Florida Man Files Motion To Marry His Computer Filled With Adult Videos
A man named Chris Sevier (pictured above) has filed a motion to intervene in the Florida gay marriage case of James Domer Brenner et al., v. Rick Scott — a case seeking state recognition of Mr. Brenner’s Canadian same-sex marriage, because Sevier wants to marry his porn-filled Apple computer.
Sevier ostensibly filed the motion “on behalf ‘of other minority sexual orientation groups,’ and argued, “if gay couples have the right to marry their object of sexual desire, even if they lack corresponding sexual parts, then I should have the right to marry my preferred sexual object."
In his filing, Sevier continued:
Recently, I purchased an Apple computer. The computer was sold to me without filters to block out pornography.

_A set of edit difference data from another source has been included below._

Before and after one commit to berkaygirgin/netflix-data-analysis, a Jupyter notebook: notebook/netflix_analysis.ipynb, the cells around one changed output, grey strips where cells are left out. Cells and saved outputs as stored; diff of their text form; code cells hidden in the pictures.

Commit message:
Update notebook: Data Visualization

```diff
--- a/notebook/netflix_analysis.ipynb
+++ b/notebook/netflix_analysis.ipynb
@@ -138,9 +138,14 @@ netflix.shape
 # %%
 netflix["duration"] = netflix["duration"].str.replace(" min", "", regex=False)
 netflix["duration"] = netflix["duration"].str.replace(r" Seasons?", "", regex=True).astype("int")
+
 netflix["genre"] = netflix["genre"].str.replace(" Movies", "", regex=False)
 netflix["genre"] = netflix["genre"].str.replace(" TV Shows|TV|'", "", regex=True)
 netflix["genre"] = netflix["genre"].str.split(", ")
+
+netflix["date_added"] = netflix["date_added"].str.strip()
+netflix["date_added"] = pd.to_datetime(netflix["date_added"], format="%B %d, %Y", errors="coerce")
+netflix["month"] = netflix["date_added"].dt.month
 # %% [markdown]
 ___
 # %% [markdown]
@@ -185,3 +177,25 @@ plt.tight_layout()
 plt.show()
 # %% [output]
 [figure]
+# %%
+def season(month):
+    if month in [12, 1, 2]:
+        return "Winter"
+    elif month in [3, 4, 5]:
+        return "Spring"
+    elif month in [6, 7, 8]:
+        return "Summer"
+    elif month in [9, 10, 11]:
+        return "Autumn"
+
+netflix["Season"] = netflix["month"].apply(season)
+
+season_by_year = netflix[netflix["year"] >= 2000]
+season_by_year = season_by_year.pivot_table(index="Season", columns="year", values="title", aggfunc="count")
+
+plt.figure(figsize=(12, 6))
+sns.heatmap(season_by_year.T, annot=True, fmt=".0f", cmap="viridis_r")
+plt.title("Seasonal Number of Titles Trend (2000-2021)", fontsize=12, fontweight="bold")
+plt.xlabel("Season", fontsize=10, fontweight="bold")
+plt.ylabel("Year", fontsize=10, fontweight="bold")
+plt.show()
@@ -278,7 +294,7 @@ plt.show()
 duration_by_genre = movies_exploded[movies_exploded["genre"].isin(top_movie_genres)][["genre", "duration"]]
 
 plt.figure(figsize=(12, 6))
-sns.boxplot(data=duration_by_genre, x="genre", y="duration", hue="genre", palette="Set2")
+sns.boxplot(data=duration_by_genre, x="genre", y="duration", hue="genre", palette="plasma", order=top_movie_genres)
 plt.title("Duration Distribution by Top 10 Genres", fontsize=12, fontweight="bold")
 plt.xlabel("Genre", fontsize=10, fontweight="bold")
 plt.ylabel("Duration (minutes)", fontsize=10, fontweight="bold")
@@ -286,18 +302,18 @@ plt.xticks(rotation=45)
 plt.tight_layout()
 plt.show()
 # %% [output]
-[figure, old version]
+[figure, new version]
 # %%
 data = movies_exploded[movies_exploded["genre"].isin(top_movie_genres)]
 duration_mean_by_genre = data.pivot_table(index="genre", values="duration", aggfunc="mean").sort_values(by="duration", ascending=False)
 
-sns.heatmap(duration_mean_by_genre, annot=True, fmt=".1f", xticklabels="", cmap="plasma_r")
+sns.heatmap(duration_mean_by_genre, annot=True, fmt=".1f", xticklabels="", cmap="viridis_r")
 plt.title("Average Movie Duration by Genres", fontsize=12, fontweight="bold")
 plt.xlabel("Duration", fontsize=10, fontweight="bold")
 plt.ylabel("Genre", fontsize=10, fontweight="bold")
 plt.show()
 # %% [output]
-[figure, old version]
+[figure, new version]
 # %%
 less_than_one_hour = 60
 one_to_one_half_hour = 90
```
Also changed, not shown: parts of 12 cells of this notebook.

I was not provided with any warning by Apple that pornography was highly addictive and could alter my reward cycle by the manufacturer. Over time, I began preferring sex with my computer over sex with real women. Naturally, I 'fell in love' with my computer and preferred having sex with it over all other persons or things, as a result of classic conditioning upon orgasm.
But before you go thinking that Sevier represents that next wave in sexual freedom and human-computer relations, you should know that “in the filing, [“Sevier states] ‘sexual orientation’ never existed as a classification until President Obama came along to advance his ‘social agenda to make America a 'gay nation.'"
The Broward/Palm Beach New Times reports:
This seems to be part of his MO, clogging the legal system with ridiculous claims and troglodyte thinking. Chris Sevier sued Apple because it sold him a computer without telling him about the evils of porn. Chris Sevier sued A&E after it fired Duck Dynasty's Phil Robertson after he was caught spewing antigay talk. And just recently, Chris Sevier tried to butt his way into Utah's gay marriage legal case. In a 50-page motion, he claimed he was there to make the court "put up or shut up" on the gay marriage issue.
The federal judge overseeing Florida’s marriage case has tossed Sevier’s motion stating, “the motion has no place in this lawsuit.”